Nature Blog Network

Butterflies

I'm rubbish at butterflies so my summer project is to learn to recognise the common butterflies in my part of East Lancashire. Butterflies are fairly common around here but I suspect there is a limited number species around.

As the first steps to know the enemy, I sat down with two reference works:

'Britain's butterflies' by Newland and Still pub Wild Guides 2015
'Butterflies and Day-flying Moths of Lancashire pub Lancashire and Cheshire Fauna Society 2019 so bang up to date.

Well the first step is to keep this achievable so we will bin the moths for the time being. Going through these two tomes I have got it down to about 25 with records from my part of East Lancs, so manageable. Here goes:

Hesperiidae
+Small Skipper rough grassland Jun-Aug
*Large Skipper rough grassland Jun-Aug

Pieridae
Orange Tip meadows Apl-Jun, Aug
*Large White open ground Apl-Jun, Aug-Sept
*Small White open ground Mar-Jun, Aug-Sept
*Green-veined White open ground Apl-Jun, Aug-Sept
+Clouded Yellow meadows (clover) May, Aug, Oct
+Brimstone hedges/woodland Feb-May, Aug-Sept

Nymphalidae
+Wall May-Jun, Aug-Sept
Speckled Wood woodland Apl-Sept
+Small Heath grassland May-Jun, Aug-Oct
+Ringlet wood edges Jun-Aug
*Meadow Brown grassland Jun-Jul
Gatekeeper grassland Jul-Aug
Red Admiral buddelias, nettle Mar-Oct
Painted Lady Apl-Jun, Jul-Oct
*Peacock woodland clearings Feb-May, Aug-Sept
*Small Tortoiseshell gardens Feb-Sept
Comma Feb-May, Jun-Jul, Sept

Lycaenidae
Small Copper waste Apl-Jun, Jul-Aug, Sept-Oct
+Purple Hairstreak oak July-Aug
+Green Hairstreak heath/moor May-Jun
+White-letter Hairstreak elms Apl-Aug
+Holly Blue holly Apl-May, Jul-Aug
+Common Blue May-Jun, Jul-Oct

The Lancashire guide helpfully also says which parts of the county the society has received records for. As with all citizen reporting, that may reflect activity of reporters as much as activity of butterflies but it is a good start. Those with an * are described as being particularly common in my area so let's begin with these. + indicates those which have been seen in the area but are more localised.

Just to start off with, a Peacock (c) Magnus Manske under Creative Commons Licence


Peacock Magnus Manske

bird count after tree felling

For a number of reasons this was the first chance I have had to do a count of the birds on the lane since the trees were felled at the end of February. I follow the format of the Great Garden Bird Count in watching for an hour, but extend it to every bird seen from the window, not merely those seen in the garden itself.

starling 12
magpie 6
blackbird 3
woodpigeon 3 courting
robin 2
jackdaw 2
carrion crow 2
chaffinch 1
grey heron 1.
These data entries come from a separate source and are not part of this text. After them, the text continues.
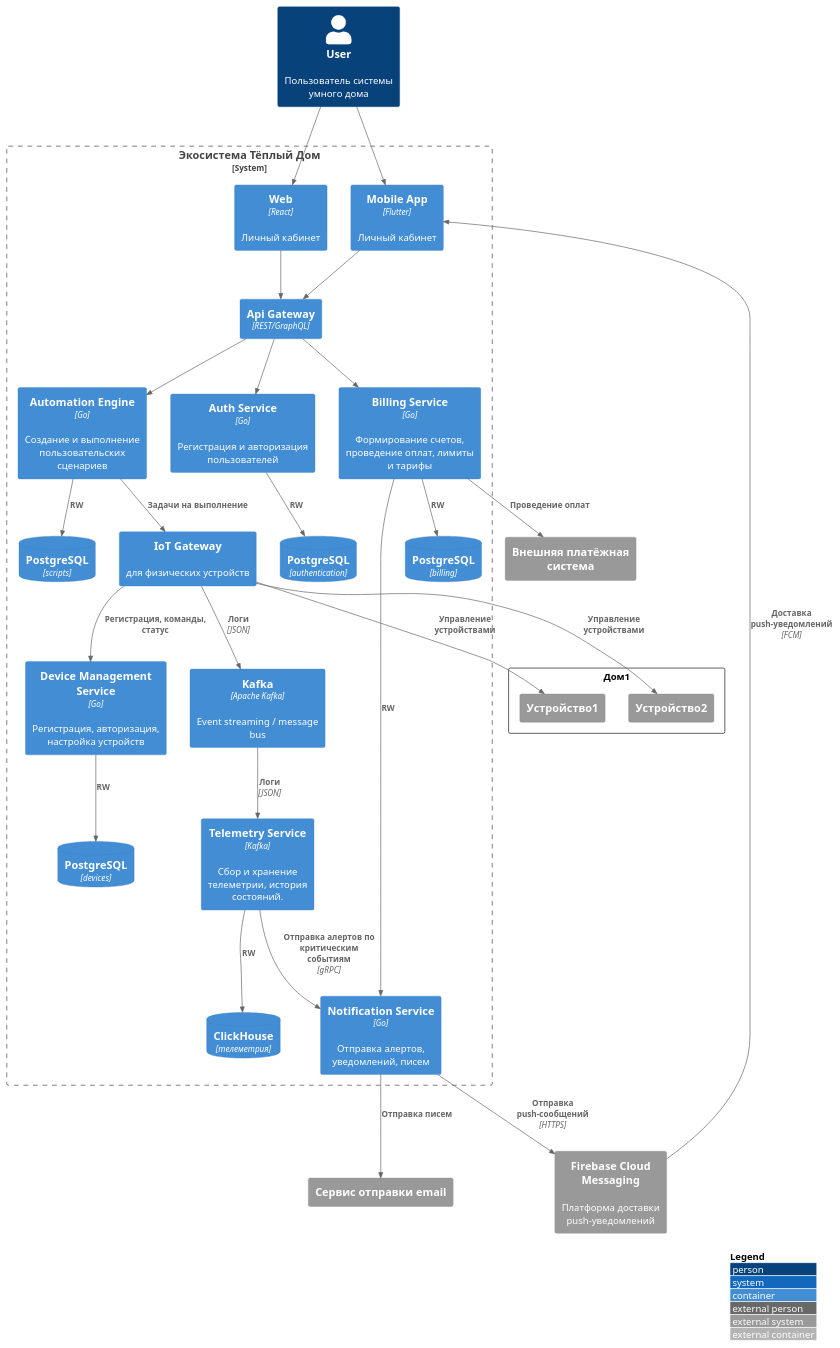
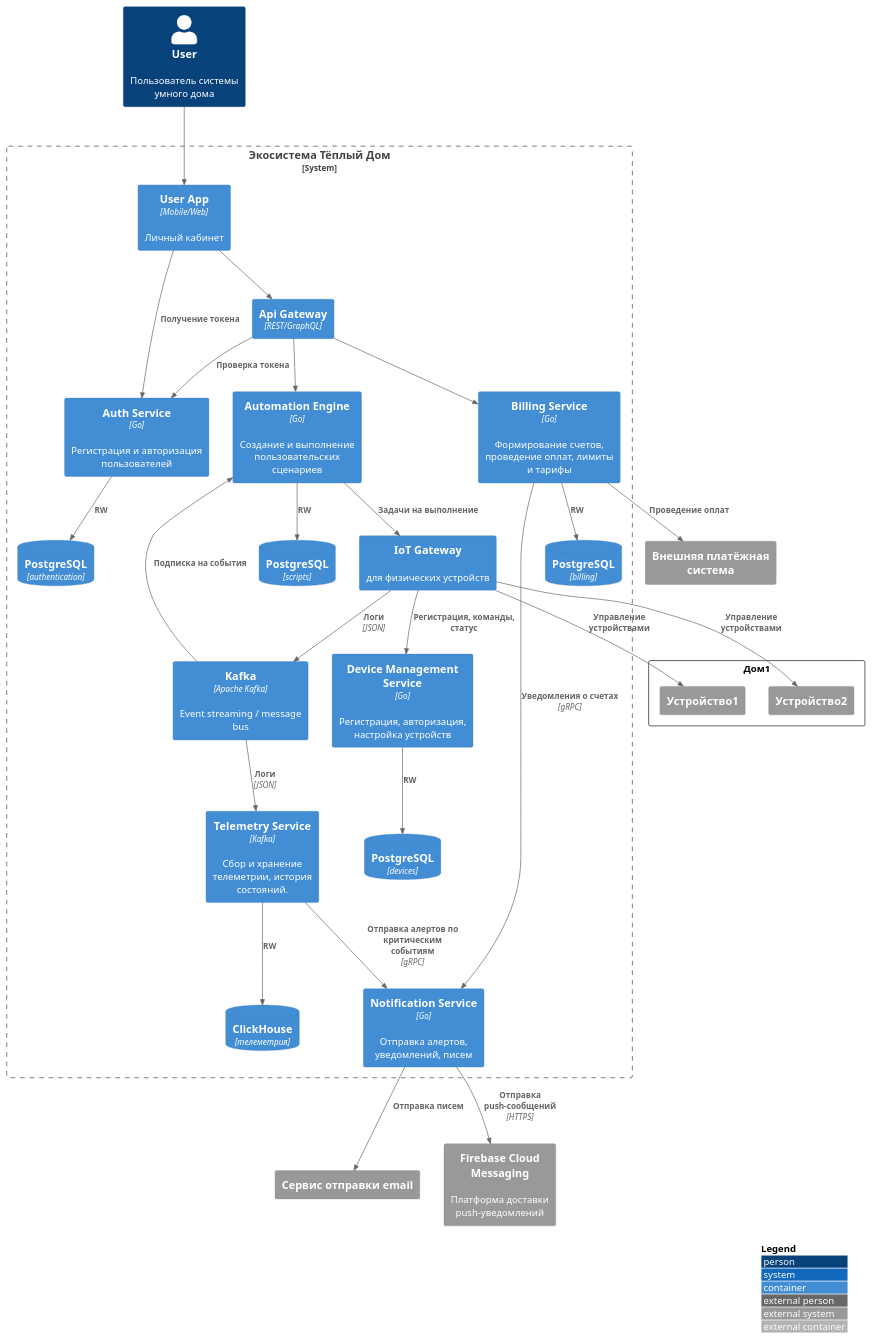
Before and after one commit to achrt/architecture-warmhouse: the diagram in apps/smart_home/diagrams/context/new-context.puml, drawn with PlantUML. The commit also changed 6 other files, not shown here.

```diff
--- a/apps/smart_home/diagrams/context/new-context.puml
+++ b/apps/smart_home/diagrams/context/new-context.puml
@@ -1,86 +1,82 @@
 @startuml C4_Container
 !includeurl https://raw.githubusercontent.com/plantuml-stdlib/C4-PlantUML/master/C4_Container.puml
 
 LAYOUT_WITH_LEGEND()
 
 Person(user, "User", "Пользователь системы умного дома")
 
 rectangle "Дом1" {
   System_Ext(iotDevice1, "Устройство1")
   System_Ext(iotDevice2, "Устройство2")
 }
 
 System_Ext(paymentSys, "Внешняя платёжная система")
 System_Ext(emailService, "Сервис отправки email")
 System_Ext(fcm, "Firebase Cloud Messaging", "Платформа доставки push-уведомлений")
 
 
 System_Boundary(system, "Экосистема Тёплый Дом") {
 
-  Container(webApp, "Web", "React", "Личный кабинет")
-  Container(mobApp, "Mobile App", "Flutter", "Личный кабинет")
+  Container(app, "User App", "Mobile/Web", "Личный кабинет")
 
   Container(billingService, "Billing Service", "Go", "Формирование счетов, проведение оплат, лимиты и тарифы")
   ContainerDb(billingDB, "PostgreSQL", "billing")
   
   Container(authService, "Auth Service", "Go", "Регистрация и авторизация пользователей")
   ContainerDb(authDB, "PostgreSQL", "authentication")
 
   Container(deviceService, "Device Management Service", "Go", "Регистрация, авторизация, настройка устройств")
   ContainerDb(devicesDB, "PostgreSQL", "devices")
 
   Container(telemetryService, "Telemetry Service", "Kafka", "Сбор и хранение телеметрии, история состояний.")
   ContainerDb(telemetryDB, "ClickHouse", "телеметрия")
 
   Container(automationService, "Automation Engine", "Go", "Создание и выполнение пользовательских сценариев")
   ContainerDb(automationDB, "PostgreSQL", "scripts")
 
   Container(notificationService, "Notification Service", "Go", "Отправка алертов, уведомлений, писем")
   
   Container(iotGateway, "IoT Gateway", "", "для физических устройств")
   Container(apiGateway, "Api Gateway", "REST/GraphQL")
 
   Container(kafka, "Kafka", "Apache Kafka", "Event streaming / message bus")
 }
 
 
 
+' Взаимодействия
+Rel(user, app, "")
 
+Rel(app, apiGateway, "")
 
-' Взаимодействия
-Rel(user, webApp, "")
-Rel(user, mobApp, "")
-
-Rel(webApp, apiGateway, "")
-Rel(mobApp, apiGateway, "")
-
-Rel(apiGateway, authService, "")
+Rel(app, authService, "Получение токена")
+Rel(apiGateway, authService, "Проверка токена")
 Rel(apiGateway, billingService, "")
 Rel(apiGateway, automationService, "")
 
 
 Rel(iotGateway, deviceService, "Регистрация, команды, статус")
 Rel(iotGateway, kafka, "Логи", "JSON")
 Rel(kafka, telemetryService,"Логи", "JSON")
 Rel(automationService, iotGateway, "Задачи на выполнение")
+Rel(kafka, automationService,"Подписка на события")
 
 Rel(deviceService, devicesDB, "RW")
 
 Rel(billingService, billingDB, "RW")
 Rel(billingService, paymentSys, "Проведение оплат")
-Rel(billingService, notificationService, "RW")
+Rel(billingService, notificationService, "Уведомления о счетах", "gRPC")
 Rel(notificationService, emailService, "Отправка писем")
 Rel(automationService, automationDB, "RW")
 Rel(telemetryService, telemetryDB, "RW")
 Rel(authService, authDB, "RW")
 
 Rel(notificationService, fcm, "Отправка push-сообщений", "HTTPS")
-Rel(fcm, mobApp, "Доставка push-уведомлений", "FCM")
 
 Rel(telemetryService, notificationService, "Отправка алертов по критическим событиям", "gRPC")
 
 ' Дом1
 Rel(iotGateway, iotDevice1, "Управление устройствами")
 Rel(iotGateway, iotDevice2, "Управление устройствами")
 
 @enduml
```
Some changes of note:
no tits - the trees which came down were widely used by the tits and it seems they have moved elsewhere. This may account for their being only one finch also
no dunnock - the field isn't cleared but a lot of the growth which gave cover to the dunnocks has gone. The plans include hedge planting and I hope both that this happens and that the dunnocks return as they are a species whose numbers are declining nationally.
no wren - although the part of the tree in which they nested still remains it may be the felling work disturbed them.

On the positive side - no squirrels have been seen since the trees came down.

The feeders have gone, of course, I hope to replace them with some in the garden when covid nonsense allows.

Grey herons have been seen there before but not for a number of years. I wonder if a neighbour has restocked their fish pond.

Of course this is only a single observation and I plan to keep looking over the forthcoming weeks to see if these changes are sustained or if the missing birds return.

Development of the Paddock

After planning permission was granted for the construction of a bungalow on the Paddock in May 2019, work finally commenced on 28 February 2020 with the felling of some trees and taking of some soundings to assess the depth of roots of other trees on the lane in order to ensure their protection. A sad day.

My feeders have had to come down so bird observations from now on will not be directly comparable with previous ones - the felling of the trees ensures that too. Thankfully there have been a smattering of common garden birds on casual observation over the last few days. I feel particularly sorry for the pair of wrens which nested at the foot of the ivy-covered elm. Let's hope they find somewhere else suitable.

We are looking at alternative places to site the feeders. Hopefully this will be less attractive to squirrels than the previous place so that at least might be a silver lining.

4 Mar 1 640